Like many Asians, Gene Wu started his life on a science track, majoring in environmental science in college. A decade and half later, however, he won a seat as a Texas State Representative after working as a prosecutor for three years in a District Attorney Office.
“I tried out a lot of different things until I found what I liked,” Wu said. “I knew I wanted to be a leader.”
Born in Guangzhou, China in 1978, Wu came to the US at the age of four when his parents immigrated here. He grew up and still lives in southwest Houston.
As an undergraduate at Texas A&M, he was involved in half a dozen student organizations and served as a resident advisor in his dorm. “I like the sense of being involved,” he said. He also discovered that he liked discussing public policy.
Wu went on to pursue a master’s degree in public policy at the University of Texas in Austin. “I got the idea of running for public office in graduate school. There was a class taught by former State Representative Sherri Greenberg. She talked about how laws were made and brought in popular Texas politicians to talk about the legislature.
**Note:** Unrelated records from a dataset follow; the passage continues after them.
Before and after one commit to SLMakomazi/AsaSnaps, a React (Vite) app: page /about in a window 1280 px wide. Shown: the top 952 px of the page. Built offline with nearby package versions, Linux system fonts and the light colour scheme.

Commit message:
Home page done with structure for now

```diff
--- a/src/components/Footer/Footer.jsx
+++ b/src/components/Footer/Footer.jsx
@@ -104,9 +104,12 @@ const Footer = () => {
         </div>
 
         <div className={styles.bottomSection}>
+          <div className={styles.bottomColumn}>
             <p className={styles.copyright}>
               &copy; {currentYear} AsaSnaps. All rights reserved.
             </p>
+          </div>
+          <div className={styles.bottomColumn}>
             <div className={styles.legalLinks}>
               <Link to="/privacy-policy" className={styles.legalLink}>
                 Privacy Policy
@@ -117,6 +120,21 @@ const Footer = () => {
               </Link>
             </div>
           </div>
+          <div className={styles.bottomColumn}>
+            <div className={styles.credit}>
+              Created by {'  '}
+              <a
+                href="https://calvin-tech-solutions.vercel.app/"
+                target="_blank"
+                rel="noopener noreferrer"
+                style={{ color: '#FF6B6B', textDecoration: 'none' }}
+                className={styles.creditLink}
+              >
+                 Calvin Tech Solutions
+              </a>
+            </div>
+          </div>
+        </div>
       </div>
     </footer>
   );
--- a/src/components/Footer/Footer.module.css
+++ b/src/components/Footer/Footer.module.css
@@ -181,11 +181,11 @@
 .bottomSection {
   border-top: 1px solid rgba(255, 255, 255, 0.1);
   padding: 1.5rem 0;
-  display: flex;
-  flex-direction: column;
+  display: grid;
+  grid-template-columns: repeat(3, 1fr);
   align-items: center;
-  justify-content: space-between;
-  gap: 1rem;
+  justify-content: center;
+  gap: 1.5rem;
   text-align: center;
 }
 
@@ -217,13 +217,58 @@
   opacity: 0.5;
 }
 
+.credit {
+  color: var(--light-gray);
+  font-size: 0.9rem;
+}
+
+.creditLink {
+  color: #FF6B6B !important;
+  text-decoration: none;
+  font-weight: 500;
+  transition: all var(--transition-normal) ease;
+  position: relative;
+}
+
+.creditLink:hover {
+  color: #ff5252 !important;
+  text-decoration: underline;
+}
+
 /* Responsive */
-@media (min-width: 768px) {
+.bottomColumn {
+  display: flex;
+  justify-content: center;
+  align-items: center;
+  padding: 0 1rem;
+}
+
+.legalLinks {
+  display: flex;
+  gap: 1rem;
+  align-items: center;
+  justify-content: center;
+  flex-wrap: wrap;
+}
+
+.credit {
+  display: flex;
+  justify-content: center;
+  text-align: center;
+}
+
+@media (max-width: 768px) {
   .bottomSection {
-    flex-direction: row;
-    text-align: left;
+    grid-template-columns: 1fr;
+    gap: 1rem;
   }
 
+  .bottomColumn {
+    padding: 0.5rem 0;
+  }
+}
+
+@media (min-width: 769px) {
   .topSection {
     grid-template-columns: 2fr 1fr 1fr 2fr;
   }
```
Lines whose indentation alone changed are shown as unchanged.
That got the fire started,” Wu said.
After law school, Wu got a job as a prosecutor in the Harris County DA’s office. “I was told to go to a trial on my first day at work, and I tried my first case my second day on the job,” Wu recalled. He handled hundreds of cases and 31 jury trials before he left to become a state representative.
Wu said he learned something there. “We usually have very high standards for other people when we judge them,” he said. “But many people grew up in different circumstances. People who are poor or grew up in a broken home do not have the same opportunities. It definitely taught me to be more understanding and treat people with more kindness.”
go‘ I t the idea of running for public office in graduate school. There was a class taught by former State Representative Sherri Greenberg. She talked about how laws were made and brought in popular Texas politicians to talk about the legislature. That got the fire started.” GENE WU TEXAS STATE REPRESENTATIVE
Wu started to get actively involved in politics while still a prosecutor. He worked on campaigns, debated public policy and in 2011 became president of Houston 8020 — a political action group for Asian Americans.
Wu had thought of running for a seat on Houston City Council several times but eventually decided against it each time.
Then in November of 2011 an opportunity presented itself. Wu was getting ready to take a trip to Chicago to visit the family of his then sweetheart now wife local ABC news affiliate reporter Miya Shay, when he got an email from his State Representative Scott Hochberg saying he was quitting unexpectedly and the deadline to file to run for the seat was only two weeks away.
“So all during the trip to Chicago, even when we were at the museum there, I was calling people: Will you support me? Will you give me money?” he said. He talked to a potential campaign advisor, worked on the numbers, looked at the population, felt that he could win and pulled the trigger.
For his campaign, Wu took out $50,000 of his own savings, his parents chipped in $20,000 and he raised another $250,000. From February to November of 2012, Wu campaigned hard.
“I was knocking on doors eight-to-ten hours a day and lost 20 pounds. I worked more than the other three opponents combined,” he said. A relatively young and unknown candidate, Wu eventually won the election with 66 percent of the vote, much to the surprise of many others, but not to him.
It was a very productive year for Wu. He got engaged to Miya Shay after the primary election, married after the runoff, won the general election in November, and his wife got pregnant in December. He now has a nine-month-old son.
Since he took office in January 2013, Wu has been active in the community. “I average going to two events a day, and I get about an hour to see my son at the end of each day. It’s very draining but I enjoy it,” Wu said.
Wu is on the committees for education, energy and criminal justice at the State House because to him, education is the most important issue, energy is important for Houston and criminal justice is his field.
“Energy is an important issue for Houston, and it’s important for Texas and China. We try very hard to make sure to bridge the gap between Texas and China and wish to do more business with each other,” he said.
Wu said that one of the big issues was the liquified natural gas trade restriction — LNG export is limited to FTA (Free Trade Agreement) countries and China is not one of them. “But that’s being fixed,” said Wu, explaining that the US House of Representatives recently passed a resolution to change the restriction from FTA to WTO membership.
“Every time I go to DC I make it my business to visit senators and representatives to tell them why this bill is a good idea. If this gets passed and signed by the President, it will be huge for Texas and China,” he said.
“I think it will happen, it’s just a matter of time. If that happens, I want to talk to Chinese Consulate to encourage more Chinese companies to move to Houston,” he said. “This is the perfect area for Chinese companies to do business.”
Wu said he wants to “change the stereotypes about Asians that we are bad leaders, we don’t like confrontation, we are not very good speakers, so that when my son grows up, he has every door open and no door closed”.
Wu is facing re-election in December this year and he is confident he will win. Wu is also actively recruiting, encouraging and supporting other young Asian Americans to run for public office because he strongly believes that the Asian community needs more representation in government.
Gene Wu, Texas State Representative, is confident that he will win re-election in December.